Unsurprisingly, in states with REMs, energy rates are rising twice as fast as the national average and states with renewable mandates had electricity prices 29 percent higher than those without. The 29 states with renewable energy mandates (plus the District of Columbia) had average retail electricity prices of 12.39 cents per kilowatt hour (cents/kWh), according to the U.S. Energy Information Administration (EIA). On the other hand, the 21 states without renewable mandates had average retail electricity prices of just 9.54 cents/kWh. (Virginia, mandate free until now, has average retail prices of 9.48 cents/kWh.)
The second policy, the Clean Energy and Community Flood Preparedness Act, brings Virginia into the Regional Greenhouse Gas Initiative (RGGI), which is an interstate cap-and-trade program established in 2009 and made up of the New England states, along with New York, New Jersey, Delaware, and Maryland. Cap-and-trade programs are systems that limit carbon-dioxide emissions by establishing a specific amount of carbon dioxide businesses or other organizations may produce and allowing additional capacity to be bought from other organizations that have not used their full production allowance. If an entity emits above the cap without purchasing additional allowances, it will suffer a financial penalty.
Advocates of cap-and-trade point to the RGGI states and California, which has its own program, as examples of how these programs can be successfully implemented. In reality, cap-and-trade is akin to a regressive tax because it disproportionally burdens low-income households, who have less of a cushion to absorb the higher energy and gasoline costs these programs are specifically designed to produce.
A Manhattan Institute study estimates California’s program raised residential electricity costs by as much as $540 million in 2013 alone, while California’s Legislative Analyst’s Office (LAO) estimates cap-and-trade will increase gasoline prices by 15–63 cents per gallon by 2021, and by 24–73 cents per gallon by 2031. LAO also projects Californians will spend $2 billion to $8 billion extra on gasoline by 2021, and estimates the increased gasoline prices will cost $150–$550 per household by 2026.
Retail electricity prices in the Golden State are also 58 percent higher than the national average, an 18 percentage point increase above where they were before cap-and-trade was enacted in 2012. EIA data shows retail electricity prices in the 10 RGGI states and California are currently 45 percent higher than the U.S. average.
Representatives of the State Corporation Commission (SCC) testified in the House of Delegates that RGGI could cost Dominion Energy Virginia ratepayers $3.3 to $5.9 billion over the first decade, increasing average electricity bills $84 to $144 per year.
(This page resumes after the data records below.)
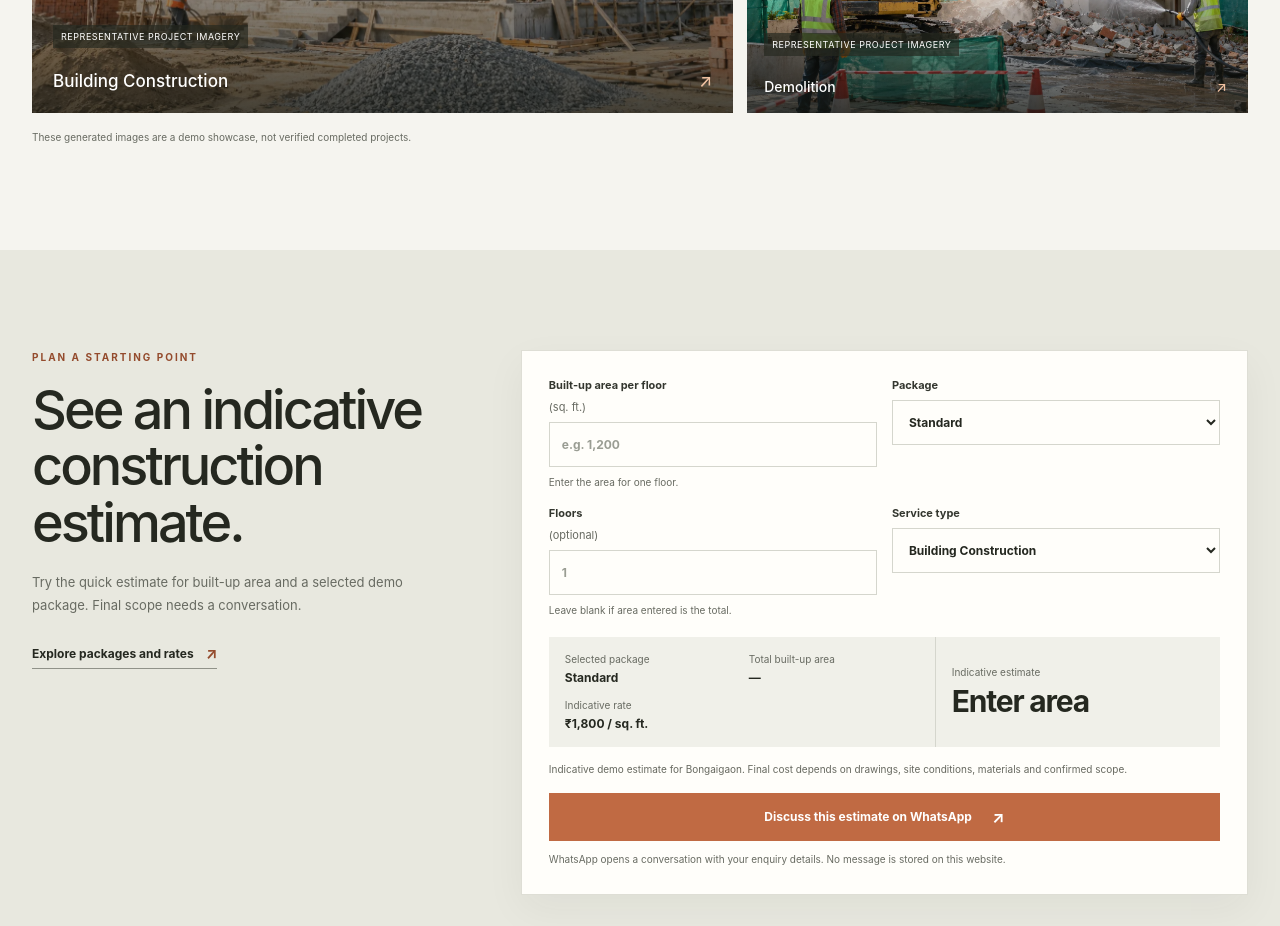
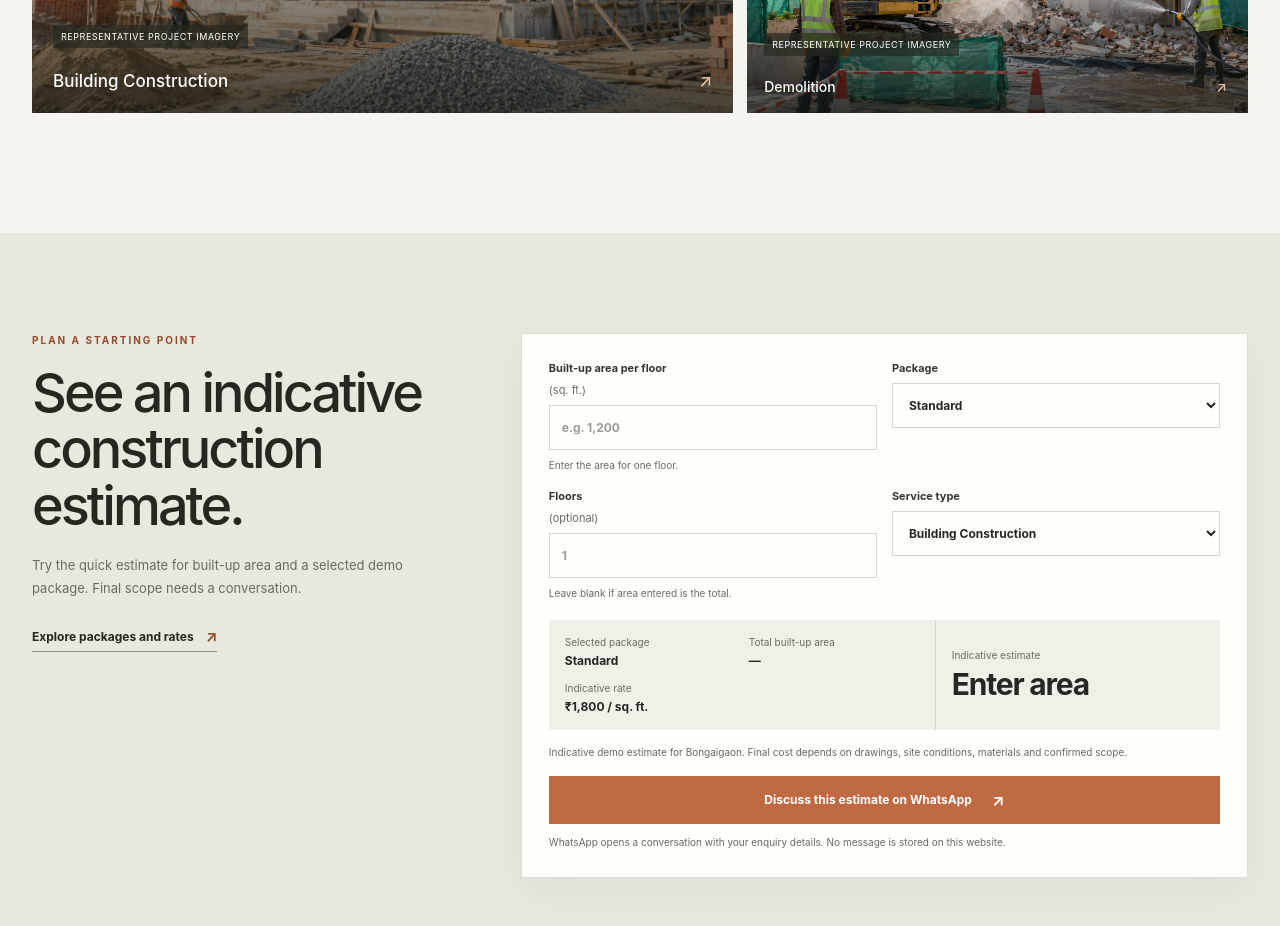
Before and after one commit to Rick-byte29/Construction, a React (Vite) app: page / in a window 1280 px wide. Shown: the part 2980-3906 px from the top of the page. Built offline with nearby package versions, Linux system fonts and the light colour scheme.

Commit message:
Update Home.jsx

```diff
--- a/src/pages/Home.jsx
+++ b/src/pages/Home.jsx
@@ -29,7 +29,7 @@ export default function Home() {
 
       <section className="approach-band"><div className="wrap approach-layout"><div className="approach-intro"><p className="eyebrow">A clear way forward</p><h2>Good work starts<br />with good questions.</h2><p>Every property and brief is different. We begin by listening, understanding what’s needed and discussing the scope with you.</p><ButtonLink to="/about" secondary>Our approach <span>↗</span></ButtonLink></div><div className="process-list"><div><span>01</span><div><h3>Share the brief</h3><p>Tell us about your property, plans or repair concerns.</p></div><b aria-hidden="true">↗</b></div><div><span>02</span><div><h3>Discuss the site</h3><p>Talk through the location, drawings and conditions that shape the work.</p></div><b aria-hidden="true">↗</b></div><div><span>03</span><div><h3>Clarify the scope</h3><p>Ask questions and discuss what your requirement involves before taking the next step.</p></div><b aria-hidden="true">↗</b></div></div></div></section>
 
-      <section className="section project-preview wrap"><div className="section-topline"><SectionHeading eyebrow="Visual references" title="A feel for the work." text="A representative image selection for the services we offer." /><Link className="text-link desktop-link" to="/projects">Explore the gallery <span>↗</span></Link></div><div className="project-mosaic"><Link to="/projects" className="mosaic-main"><img src={SERVICES[0].image} alt="Representative project imagery: residential construction" loading="lazy" /><span>Representative project imagery</span><strong>Building Construction <i>↗</i></strong></Link><Link to="/projects" className="mosaic-small"><img src={SERVICES[2].image} alt="Representative project imagery: exterior structural repair" loading="lazy" /><span>Representative project imagery</span><strong>Structural Repairs <i>↗</i></strong></Link><Link to="/projects" className="mosaic-small"><img src={SERVICES[3].image} alt="Representative project imagery: controlled demolition" loading="lazy" /><span>Representative project imagery</span><strong>Demolition <i>↗</i></strong></Link></div><p className="illustrative-note">These generated images are a demo showcase, not verified completed projects.</p><Link className="text-link mobile-inline-link" to="/projects">Explore the gallery <span>↗</span></Link></section>
+      <section className="section project-preview wrap"><div className="section-topline"><SectionHeading eyebrow="Visual references" title="A feel for the work." text="A representative image selection for the services we offer." /><Link className="text-link desktop-link" to="/projects">Explore the gallery <span>↗</span></Link></div><div className="project-mosaic"><Link to="/projects" className="mosaic-main"><img src={SERVICES[0].image} alt="Representative project imagery: residential construction" loading="lazy" /><span>Representative project imagery</span><strong>Building Construction <i>↗</i></strong></Link><Link to="/projects" className="mosaic-small"><img src={SERVICES[2].image} alt="Representative project imagery: exterior structural repair" loading="lazy" /><span>Representative project imagery</span><strong>Structural Repairs <i>↗</i></strong></Link><Link to="/projects" className="mosaic-small"><img src={SERVICES[3].image} alt="Representative project imagery: controlled demolition" loading="lazy" /><span>Representative project imagery</span><strong>Demolition <i>↗</i></strong></Link></div><p className="illustrative-note"></p><Link className="text-link mobile-inline-link" to="/projects">Explore the gallery <span>↗</span></Link></section>
 
       <section className="home-calculator"><div className="wrap calculator-layout"><div className="calculator-copy"><p className="eyebrow">Plan a starting point</p><h2>See an indicative<br />construction estimate.</h2><p>Try the quick estimate for built-up area and a selected demo package. Final scope needs a conversation.</p><Link className="text-link" to="/packages">Explore packages and rates <span>↗</span></Link></div><Calculator compact /></div></section>
 
```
The Department of Environmental Quality estimates participation in RGGI would cost Virginians $65 million in 2020.
Enacting this renewable energy mandate and joining RGGI is going to make everything more expensive for working families in Virginia while substantially raising costs for businesses. The average Virginia resident at or below the poverty line already spends around a quarter of their take-home pay on energy costs. Moreover, many small businesses are already in desperate financial positions because they have been ordered to close due to COVID-19.
If there ever was a time not to enact policies that would add to these costs, it would be in the midst of an economy-killing global pandemic. Nobody knows how long the economic recovery will take, but it will surely take longer now that Northam has signed these impractical policies into law.